As I mentioned in the Escapist reading post, coming up with a list of books for that made me realise how many series I love but haven’t yet written about. So I’m taking the opportunity to change, starting last week with the Rivers of London series, and now, continuing the fantasy and alternative reality theme, the Thursday Next series, which I’ve loved since well before this blog started and have unaccountably not written about before. Well may be not unaccountably – I think I was probably waiting for the next one to appear, but it’s been a long wait.
So Jasper Fforde’s Thursday Next is really quite hard to describe. It is alternative history meets fantasy meets books about books. The Eyre Affair starts in 1985, where the Crimean War never ended (and Thursday is a veteran), time travel exists (and her dad is in the time travel police), cloning is a reality (and her pet is a dodo called Pickwick) and literature is taken very seriously. So seriously in fact that Thursday is a literary detective for the government. She says it’s mostly copyright and fraud, but then she’s called in to investigate when characters start going missing from books. As in one day people open the books and a character – and their plot strand – who used to be there is gone, from every copy. Soon she’s been seconded to a special unit where she’s chasing down the world’s most wanted criminal, who is holding Jayne Eyre hostage. I told you it was hard to explain. Here’s the blurb from the back of my edition, in case that helps at all:
There is another 1985, where London’s criminal gangs have moved into the lucrative literary market, and Thursday Next is on the trail of the new crime wave’s MR Big.
Acheron Hades has been kidnapping certain characters from works of fiction and holding them to ransom. Jane Eyre is gone. Missing.
Thursday sets out to find a way into the book to repair the damage. But solving crimes against literature isn’t easy when you also have to find time to halt the Crimean War, persuade the man you love to marry you, and figure out who really wrote Shakespeare’s plays.
Perhaps today just isn’t going to be Thursday’s day. Join her on a truly breathtaking adventure, and find out for yourself. Fiction will never be the same again …

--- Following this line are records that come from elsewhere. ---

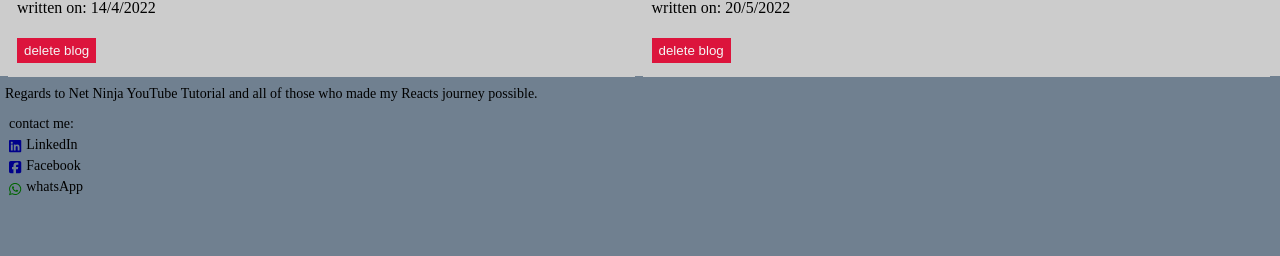
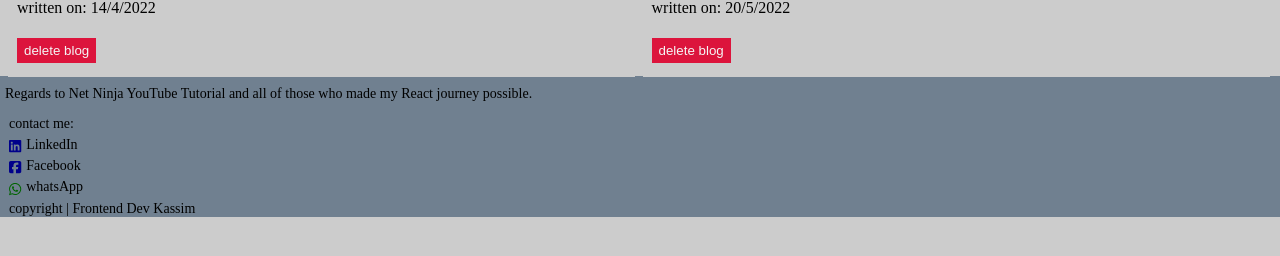
Before and after one commit to kass8mal8/React-Blog, a React (Create React App) app: page /blogs in a window 1280 px wide. Shown: the part 1834-2090 px from the top of the page. After the commit the page ends 2051 px from the top, so only its background shows below. Built offline with nearby package versions, Linux system fonts and the light colour scheme.

Commit message:
2 files modified

```diff
--- a/src/Footer.js
+++ b/src/Footer.js
@@ -7,7 +7,7 @@ const Footer=()=>{
     <div className="footerDiv">
      <div className="regardsDiv">
        <p>
-           Regards to Net Ninja YouTube Tutorial and all of those who made my Reacts journey possible.
+           Regards to Net Ninja YouTube Tutorial and all of those who made my React journey possible.
        </p>
      </div>
      <div className="contactDiv" >
@@ -21,6 +21,8 @@ const Footer=()=>{
         <small>
           <FontAwesomeIcon icon={faWhatsapp}className="whatsapp"></FontAwesomeIcon>whatsApp
         </small>
+        <small>copyright | Frontend Dev Kassim</small>
+
       </div>
 
     </div>
--- a/src/style.css
+++ b/src/style.css
@@ -56,7 +56,7 @@ a{
 }
 .footerDiv{
     background-color: slategrey;
-    height:40vh;
+    height:auto;
     margin-right: -10px;
     margin-left:-8px;
     margin-bottom: -10px;
```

Did that help? I hope it did. Anyway, I’m forever recommending this to people who love books – because there is so much love for literature in here. I mean what’s not to love about a world where the three most visited tourist attractions are Anne Hathaway’s cottage, the Bronte’s Parsonage and Dickens’ house? And even if you don’t usually read fantasy, if you like books (and books about books) then you should still give this a go. And if you do read fantasy, and like people like Terry Pratchett and Connie Willis, then you should read this (in fact, why haven’t you already?) It’s funny and clever and so well realised that the weird alternative world feels real within a couple of pages. Also they have the best puntastic titles in the business. There are seven books in the series – and we’ve been waiting for an eighth for some considerable time now – as in eight years. Maybe this year is the year? But anyway, if you like the first book there is plenty to keep you going. And as well as the Thursday books there are two books in the related (but in a sideways manner that may only make sense if you’ve read the Thursday books) Nursery Crime series (which you can see here too) so once you’ve read all the Thursday books you can go on and read those. If you’ve read Jodi Taylor’s Chronicles of St Mary’s series, you should totally try these too.
I’ve written a bit about Jasper Fforde before – his latest standalone book Early Riser was a BotW pick last year – and all of his adult books share some similar DNA, without being in the same world – so if you like one book or series, it’s worth trying the others. But whatever you do start at the beginning – so that’s The Eyre Affair (Kindle/Kobo) for Thursday – or get the omnibus of the first three for a pound more (Kindle/Kobo), The Big Over Easy for Nursery Crime (Kindle/Kobo) and The Last Dragonslayer for his middle grade series (Kindle/Kobo). I’ve found that most good bookshops will have a couple of Fforde’s in stock, but it does vary which ones.